Munger Tolles & Olson sets a diversity record. The Los Angeles-based powerhouse firm just elected Misty Sanford, Miriam Kim, Katherine Ku, and Daniel Levin (pictured above, left to right) to its partnership, effective January 1, 2013. According to the firm, Kim and Ku are Asian American, and Sanford is Mexican American. What's more, all three women each have two sons; their elevation also set a new record for the firm in both the number and percentage of people of color promoted in a single year.
The firm didn't say so, but we assume that Levin is the sole white guy in the group. But hey, we're cool with that.
Cadwalader partner could be first Asian American judge of New York's highest court.

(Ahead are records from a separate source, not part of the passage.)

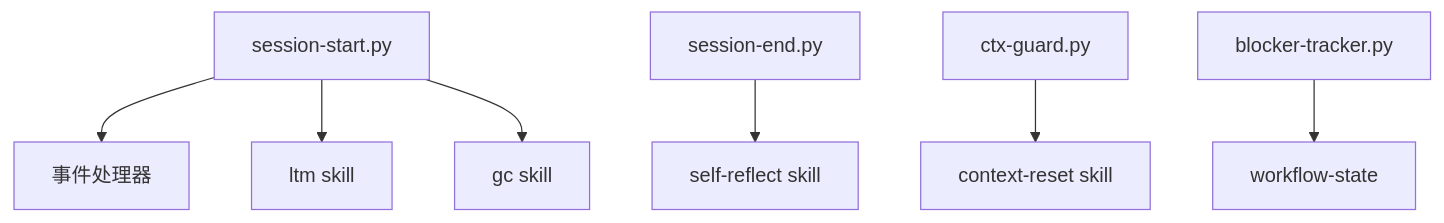
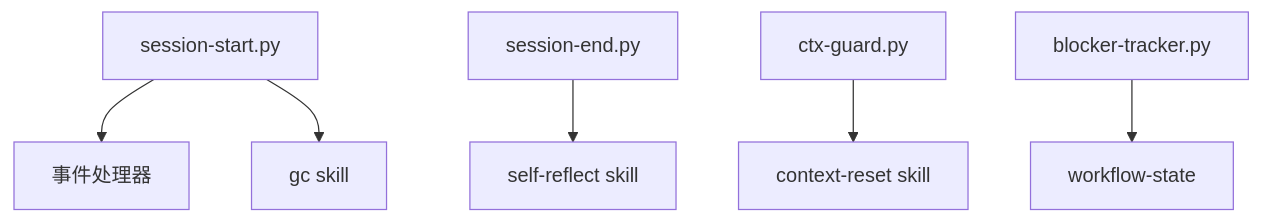
One commit to dd-xiaozhi/dev-agent-flow changed the diagram in .chatlabs/knowledge/tech/backend/modules/hooks.md. Above: the diagram before and after it, drawn with Mermaid. The commit also changed other lines of this file and 86 other files, not shown here.

````diff
--- a/.chatlabs/knowledge/tech/backend/modules/hooks.md
+++ b/.chatlabs/knowledge/tech/backend/modules/hooks.md
@@ -84,12 +84,11 @@
 ```mermaid
 flowchart TB
     SS[session-start.py] --> EH[事件处理器]
-    SS --> LTM[ltm skill]
     SS --> GC[gc skill]
 
     SE[session-end.py] --> SF[self-reflect skill]
 
     CG[ctx-guard.py] --> CR[context-reset skill]
 
     BT[blocker-tracker.py] --> STATE[workflow-state]
 ```
````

Kathy Hirata Chin, a litigation partner at Cadwalader, Wickersham & Taft, has been nominated as one of seven candidates for judge of the New York Court of Appeals.
According to The Asian American Bar Association of New York, Asian Americans are "significantly underrepresented in the New York judiciary, where there are only currently 22 Asian Pacific American judges out of approximately 1,300 judges in New York State. If selected by Governor Andrew M. Cuomo to fill the upcoming vacancy, Kathy Chin would be the first-ever Asian American judge on the New York Court of Appeals."
And in case you didn't know, Chin is married to Denny Chin, a judge on the Second Circuit, who was the first Asian American appointed as a U.S. district judge outside of the Ninth Circuit. Together, they would make a judical power couple.
Thank God, lawyers aren't trendy. Apple products are so popular that parents are naming their babies after them, reports CNET:
It seems that the name Apple has become 15 percent more popular as a baby name since the previous year. But this, at least, we can put down to the prescience of Gwyneth Paltrow, whose little child of one sex or other bears that name.
Not far behind, "12 percent more boys were named Mac," reports CNET. "It will surely stun you into an enhanced relationship with your iPhone 4S or 5 to also learn that 5 percent more girls were named Siri this year than last."
I might be giving lawyers too much credit, but I can't imagine they would risk such trendiness. Personally, I've always had a fondness for the names of old Wall Street firms. I think it's much more dignified to chase after Cravath, Simpson, or Cleary on the playground than Apple or Mac, don't you agree?